Here are the 5 big trends of social learning or e-learning in India in 2012.
Cost cutting in the education and training market
Cost cutting is always in vogue and 2012 is going to be no different. Gone are the days when Indian SMEs and corporate will invest in hiring expensive trainers and experts for conducting repeated training sessions for the company. By adding the element of social learning in its training packages, corporate are going to reap the benefits of cost cutting through e-learning. As Business Review India reports, the advantage of doing this is that social learning training modules can be paced according to the needs of the trainee according to his / her speed and capability and the form and method of e-learning content can be selected according to the degree of interactivity and multimedia that the trainee wants.
Social Learning for Innovation
Indian companies and academia will exploit and leverage the power of social learning for incubating think tanks and innovation in 2012. In addition to investing the millions that innovations usually require, social learning will enable a more inexpensive way of coming up with the Big Idea. Social learning in India in 2012 will create benefits of utilizing people’s undocumented knowledge, the ability to work across time and space, making informed real time decisions and solving complex IT issues through collaborative strategies. If you have been a student of Knowledge Management, then you will understand that social learning will enable the archiving of knowledge in educational institutes and corporates which can be reused later on.
State sponsored Social Learning
2011 saw the Rajasthan State Government investing in a social learning platform similar to Facebook, in order to provide access of education to all possible corners of the state. As ET reported, this education social network would include all the standard features of a social networking platform with its central focus on educational collaboration and real time learning.
How much of a success such state sponsored efforts would be is a different story, but 2012 will only see more of government social learning initiatives being out into practice.
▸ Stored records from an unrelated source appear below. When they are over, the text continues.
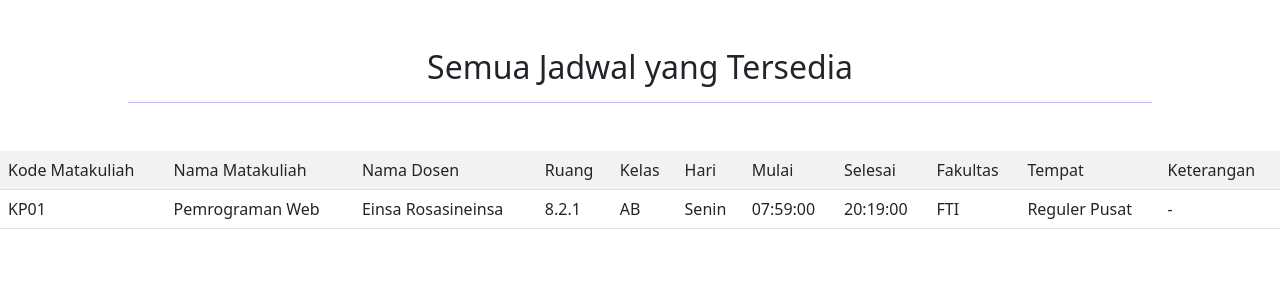
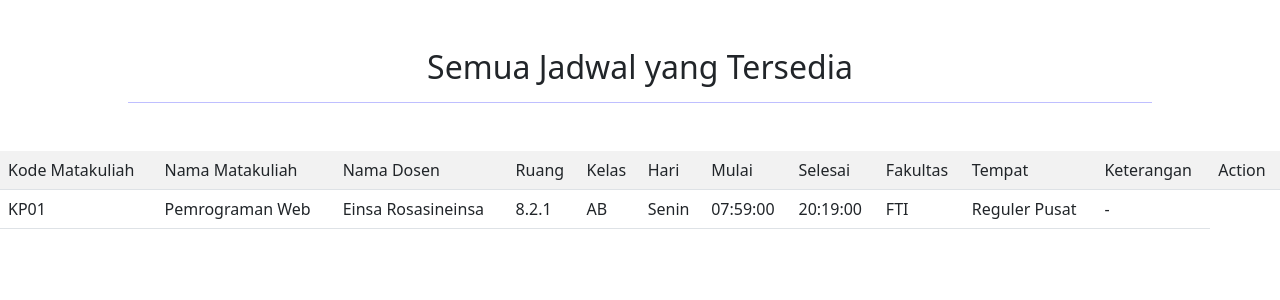
Before and after one commit to Lasteinsa/Penjadwalan, a CodeIgniter app: page /database/all in a window 1280 px wide. Shown: the part 56-356 px from the top of the page. Run offline with CodeIgniter, Linux system fonts and the light colour scheme; data comes from the database, SQL or seed files in the repository; some libraries are stand-ins or nearby versions.

Commit message:
First Commit

```diff
--- a/application/views/allView.php
+++ b/application/views/allView.php
@@ -26,6 +26,7 @@ include 'header.php';
             <td>Fakultas</td>
             <td>Tempat</td>
             <td>Keterangan</td>
+            <td>Action</td>
         </tr>
         <?php foreach ($matakulias as $q) { ?>
             <tr>
```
It’s time we realized that social media learning is only going to save the state’s resources in education. In an ideal situation, arm students with internet and computer literacy and you need no large building infrastructures or teachers.
More Gaming / Interactive Applications
On one hand, while India struggles to bring all its learning and training initiatives on the electronic medium, on the other hand, social learning trends in India in 2012 will be veering towards making learning and training fun. While social learning through gaming add fun to the whole academic process, it can also be used to add rewards, points and bonuses to the regular learning system. The value addition the social media will bring to e-learning gamification will be real time, collaborative and competitive learning.
Although there are many players of e-learning in the Indian market such as Tata Interactive Services, Thomson Digital, Cognizant, Zensar Technologies, Patni Computer Systems, Reality Information Systems and many more who are at the top of their game, chalking out strategic implementation of social learning in the current e-learning infrastructure in India will be a challenge. Social learning is not a copy paste module which can be seen reaping benefits in India as it did in the West. The learning modes, adaption capabilities and behaviors of Indian content consumers are different. As aptly put by Ambarish Datta, previously Head – Technology Aided Learning at Reliance Retail,
"India is not America. Our learners are different. We’re behind on technology, and incorporating live virtual classrooms are not a reality for sectors such as retail. The Japanese have a ‘guru concept’ where they must have an instructor to be able to learn – India is similar in learning philosophies. Trends such as Web 2.0 applications for learning… we’re actually light years away from that! Providers have to understand and innovatively cater to buyers’ needs in India. It isn’t the electronic platform/medium that’s important, but the overall blended learning that enriches learners’ experiences."
What are your thoughts on Social Learning Trends in India…?